Exercise details:
Report, from the records below, every line where the word "safe" appears.

Supplied data:
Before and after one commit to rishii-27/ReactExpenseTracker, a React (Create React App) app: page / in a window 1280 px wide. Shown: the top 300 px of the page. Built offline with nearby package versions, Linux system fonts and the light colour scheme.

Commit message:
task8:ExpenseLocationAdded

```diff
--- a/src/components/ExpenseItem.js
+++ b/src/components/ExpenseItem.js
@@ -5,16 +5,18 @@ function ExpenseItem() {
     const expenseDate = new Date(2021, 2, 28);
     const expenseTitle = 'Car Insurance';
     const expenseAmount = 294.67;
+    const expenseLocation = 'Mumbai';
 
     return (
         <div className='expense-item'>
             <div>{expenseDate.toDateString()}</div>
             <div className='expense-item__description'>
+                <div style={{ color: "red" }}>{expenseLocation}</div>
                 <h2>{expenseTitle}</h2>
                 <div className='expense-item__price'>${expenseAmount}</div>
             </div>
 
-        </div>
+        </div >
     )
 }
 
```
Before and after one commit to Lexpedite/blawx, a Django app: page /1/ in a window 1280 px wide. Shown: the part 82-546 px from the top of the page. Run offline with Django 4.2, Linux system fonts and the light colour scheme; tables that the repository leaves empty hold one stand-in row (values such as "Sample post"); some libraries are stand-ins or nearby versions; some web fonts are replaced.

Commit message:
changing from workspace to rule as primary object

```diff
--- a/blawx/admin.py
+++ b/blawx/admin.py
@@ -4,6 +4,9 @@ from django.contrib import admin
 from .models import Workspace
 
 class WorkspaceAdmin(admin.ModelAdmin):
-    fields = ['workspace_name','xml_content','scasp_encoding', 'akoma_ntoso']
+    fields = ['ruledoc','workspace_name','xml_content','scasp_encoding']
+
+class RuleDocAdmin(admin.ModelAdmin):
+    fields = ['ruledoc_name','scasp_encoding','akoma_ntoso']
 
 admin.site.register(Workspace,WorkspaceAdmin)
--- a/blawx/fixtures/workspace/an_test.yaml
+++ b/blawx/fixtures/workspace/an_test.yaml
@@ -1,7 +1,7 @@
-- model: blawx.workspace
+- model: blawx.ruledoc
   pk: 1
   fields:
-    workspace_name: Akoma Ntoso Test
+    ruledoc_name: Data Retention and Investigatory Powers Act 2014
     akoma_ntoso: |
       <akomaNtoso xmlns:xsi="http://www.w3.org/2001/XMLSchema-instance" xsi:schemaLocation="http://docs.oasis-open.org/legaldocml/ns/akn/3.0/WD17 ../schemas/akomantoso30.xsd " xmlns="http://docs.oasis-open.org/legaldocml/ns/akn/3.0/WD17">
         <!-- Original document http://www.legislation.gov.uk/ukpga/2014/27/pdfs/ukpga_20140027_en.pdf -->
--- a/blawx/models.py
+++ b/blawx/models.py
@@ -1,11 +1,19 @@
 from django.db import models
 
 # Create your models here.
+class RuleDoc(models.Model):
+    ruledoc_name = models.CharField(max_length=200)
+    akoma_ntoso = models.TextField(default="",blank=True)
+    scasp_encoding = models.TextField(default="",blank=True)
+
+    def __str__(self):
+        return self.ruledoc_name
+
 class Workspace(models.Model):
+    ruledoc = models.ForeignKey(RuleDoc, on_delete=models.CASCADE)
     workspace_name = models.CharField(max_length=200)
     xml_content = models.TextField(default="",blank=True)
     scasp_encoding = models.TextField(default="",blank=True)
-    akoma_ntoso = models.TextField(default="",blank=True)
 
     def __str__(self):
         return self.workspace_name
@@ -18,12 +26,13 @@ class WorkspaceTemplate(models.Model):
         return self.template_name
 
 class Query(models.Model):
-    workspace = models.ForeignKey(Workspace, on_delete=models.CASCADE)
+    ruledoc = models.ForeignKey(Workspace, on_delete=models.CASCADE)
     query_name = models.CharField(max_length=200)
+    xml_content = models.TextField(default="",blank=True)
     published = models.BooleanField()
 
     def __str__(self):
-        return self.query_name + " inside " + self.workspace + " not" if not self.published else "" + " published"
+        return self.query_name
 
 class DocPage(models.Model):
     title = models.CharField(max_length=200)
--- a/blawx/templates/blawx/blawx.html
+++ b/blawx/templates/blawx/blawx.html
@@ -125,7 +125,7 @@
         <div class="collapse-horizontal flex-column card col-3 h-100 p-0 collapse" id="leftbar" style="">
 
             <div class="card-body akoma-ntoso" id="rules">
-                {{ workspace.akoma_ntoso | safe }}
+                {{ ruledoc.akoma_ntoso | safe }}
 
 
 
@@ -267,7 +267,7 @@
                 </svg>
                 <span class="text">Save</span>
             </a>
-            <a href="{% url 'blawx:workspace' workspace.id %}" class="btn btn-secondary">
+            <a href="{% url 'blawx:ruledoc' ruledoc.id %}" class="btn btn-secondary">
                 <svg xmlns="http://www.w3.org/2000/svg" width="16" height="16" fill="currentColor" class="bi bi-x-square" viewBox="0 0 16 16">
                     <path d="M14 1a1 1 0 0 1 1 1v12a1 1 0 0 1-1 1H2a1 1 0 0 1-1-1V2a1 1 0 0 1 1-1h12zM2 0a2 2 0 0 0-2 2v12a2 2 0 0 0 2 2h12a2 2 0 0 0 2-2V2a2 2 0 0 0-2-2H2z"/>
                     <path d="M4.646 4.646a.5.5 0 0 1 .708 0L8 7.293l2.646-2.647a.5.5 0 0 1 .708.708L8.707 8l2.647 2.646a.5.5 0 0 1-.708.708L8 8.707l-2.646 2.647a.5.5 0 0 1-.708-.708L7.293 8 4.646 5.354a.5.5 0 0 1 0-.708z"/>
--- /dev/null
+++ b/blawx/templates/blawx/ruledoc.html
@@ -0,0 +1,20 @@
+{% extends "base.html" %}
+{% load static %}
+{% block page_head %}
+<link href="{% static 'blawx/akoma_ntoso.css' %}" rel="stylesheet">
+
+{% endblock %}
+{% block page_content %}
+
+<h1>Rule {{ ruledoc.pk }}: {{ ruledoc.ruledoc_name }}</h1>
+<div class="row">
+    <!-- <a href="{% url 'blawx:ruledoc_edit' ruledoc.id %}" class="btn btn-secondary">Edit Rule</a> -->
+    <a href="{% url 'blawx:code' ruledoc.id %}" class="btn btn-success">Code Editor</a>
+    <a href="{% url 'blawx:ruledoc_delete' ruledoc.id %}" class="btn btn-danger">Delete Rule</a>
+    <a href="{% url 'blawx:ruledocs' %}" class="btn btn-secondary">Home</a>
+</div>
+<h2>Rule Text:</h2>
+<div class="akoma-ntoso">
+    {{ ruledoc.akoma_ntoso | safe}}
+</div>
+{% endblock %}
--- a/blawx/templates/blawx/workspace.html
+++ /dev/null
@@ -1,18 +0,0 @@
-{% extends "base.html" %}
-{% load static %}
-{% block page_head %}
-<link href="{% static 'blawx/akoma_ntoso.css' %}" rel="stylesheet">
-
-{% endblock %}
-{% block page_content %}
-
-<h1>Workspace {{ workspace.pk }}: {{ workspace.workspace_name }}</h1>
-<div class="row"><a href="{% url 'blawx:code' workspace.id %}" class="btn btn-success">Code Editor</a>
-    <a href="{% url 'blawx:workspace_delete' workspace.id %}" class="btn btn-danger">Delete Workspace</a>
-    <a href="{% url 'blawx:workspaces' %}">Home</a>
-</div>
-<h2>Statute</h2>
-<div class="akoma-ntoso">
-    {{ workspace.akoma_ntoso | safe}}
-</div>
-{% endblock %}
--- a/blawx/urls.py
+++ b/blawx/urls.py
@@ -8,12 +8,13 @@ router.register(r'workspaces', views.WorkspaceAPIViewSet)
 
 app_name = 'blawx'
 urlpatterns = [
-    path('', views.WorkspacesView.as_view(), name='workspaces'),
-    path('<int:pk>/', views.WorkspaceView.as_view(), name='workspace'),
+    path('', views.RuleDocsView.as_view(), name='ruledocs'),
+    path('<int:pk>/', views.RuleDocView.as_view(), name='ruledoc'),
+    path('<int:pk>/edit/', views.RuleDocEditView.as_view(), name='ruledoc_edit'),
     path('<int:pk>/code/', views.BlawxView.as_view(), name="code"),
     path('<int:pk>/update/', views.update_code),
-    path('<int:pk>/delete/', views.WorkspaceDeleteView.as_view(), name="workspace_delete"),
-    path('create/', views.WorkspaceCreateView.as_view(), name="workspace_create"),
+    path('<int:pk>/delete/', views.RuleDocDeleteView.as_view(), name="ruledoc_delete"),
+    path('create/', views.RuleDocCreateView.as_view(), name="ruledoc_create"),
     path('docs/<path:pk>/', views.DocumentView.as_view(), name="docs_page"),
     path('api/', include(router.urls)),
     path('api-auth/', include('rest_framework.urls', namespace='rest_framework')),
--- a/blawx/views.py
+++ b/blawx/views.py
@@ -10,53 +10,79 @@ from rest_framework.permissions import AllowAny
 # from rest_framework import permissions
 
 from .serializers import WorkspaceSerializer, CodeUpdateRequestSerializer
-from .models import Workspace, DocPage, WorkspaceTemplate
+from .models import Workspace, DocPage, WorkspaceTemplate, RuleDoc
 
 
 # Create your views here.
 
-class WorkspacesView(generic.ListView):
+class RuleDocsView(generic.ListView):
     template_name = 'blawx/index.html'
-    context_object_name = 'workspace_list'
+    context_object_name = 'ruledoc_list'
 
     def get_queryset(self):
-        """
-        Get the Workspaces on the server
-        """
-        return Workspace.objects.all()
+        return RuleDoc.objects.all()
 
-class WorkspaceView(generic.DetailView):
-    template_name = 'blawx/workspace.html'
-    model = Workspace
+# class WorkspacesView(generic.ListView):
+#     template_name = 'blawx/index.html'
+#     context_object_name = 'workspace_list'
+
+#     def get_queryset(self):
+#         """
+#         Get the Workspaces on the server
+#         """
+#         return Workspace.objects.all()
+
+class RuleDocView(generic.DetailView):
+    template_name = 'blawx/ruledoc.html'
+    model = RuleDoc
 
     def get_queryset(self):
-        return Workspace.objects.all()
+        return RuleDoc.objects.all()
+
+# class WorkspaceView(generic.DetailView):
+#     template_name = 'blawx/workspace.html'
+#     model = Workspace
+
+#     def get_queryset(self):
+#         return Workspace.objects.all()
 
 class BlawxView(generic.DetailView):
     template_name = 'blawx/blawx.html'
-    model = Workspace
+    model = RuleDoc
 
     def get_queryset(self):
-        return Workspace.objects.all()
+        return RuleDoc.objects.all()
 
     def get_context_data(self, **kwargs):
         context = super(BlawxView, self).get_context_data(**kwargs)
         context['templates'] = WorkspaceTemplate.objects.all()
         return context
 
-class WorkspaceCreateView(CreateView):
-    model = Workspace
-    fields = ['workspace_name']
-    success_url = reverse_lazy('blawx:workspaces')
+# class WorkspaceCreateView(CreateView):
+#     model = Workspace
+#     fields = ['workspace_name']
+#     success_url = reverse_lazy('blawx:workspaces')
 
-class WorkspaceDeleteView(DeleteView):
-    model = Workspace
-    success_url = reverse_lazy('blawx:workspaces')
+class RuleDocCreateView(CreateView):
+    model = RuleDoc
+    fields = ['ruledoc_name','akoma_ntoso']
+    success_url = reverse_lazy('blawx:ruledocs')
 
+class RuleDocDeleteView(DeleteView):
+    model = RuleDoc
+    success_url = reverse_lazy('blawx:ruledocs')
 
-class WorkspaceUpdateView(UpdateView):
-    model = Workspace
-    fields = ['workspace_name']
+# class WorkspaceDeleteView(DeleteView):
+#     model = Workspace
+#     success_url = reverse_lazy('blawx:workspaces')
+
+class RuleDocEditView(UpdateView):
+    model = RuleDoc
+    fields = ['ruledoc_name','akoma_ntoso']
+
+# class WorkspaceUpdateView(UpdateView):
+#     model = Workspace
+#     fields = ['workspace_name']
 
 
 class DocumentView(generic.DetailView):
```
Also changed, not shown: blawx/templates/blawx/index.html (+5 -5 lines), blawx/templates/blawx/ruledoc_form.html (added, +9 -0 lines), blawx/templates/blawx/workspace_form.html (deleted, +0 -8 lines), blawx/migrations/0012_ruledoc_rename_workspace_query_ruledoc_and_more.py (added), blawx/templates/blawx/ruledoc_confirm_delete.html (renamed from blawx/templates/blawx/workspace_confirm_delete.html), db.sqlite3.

Result:
-                {{ workspace.akoma_ntoso | safe }}
+                {{ ruledoc.akoma_ntoso | safe }}
+    {{ ruledoc.akoma_ntoso | safe}}
-    {{ workspace.akoma_ntoso | safe}}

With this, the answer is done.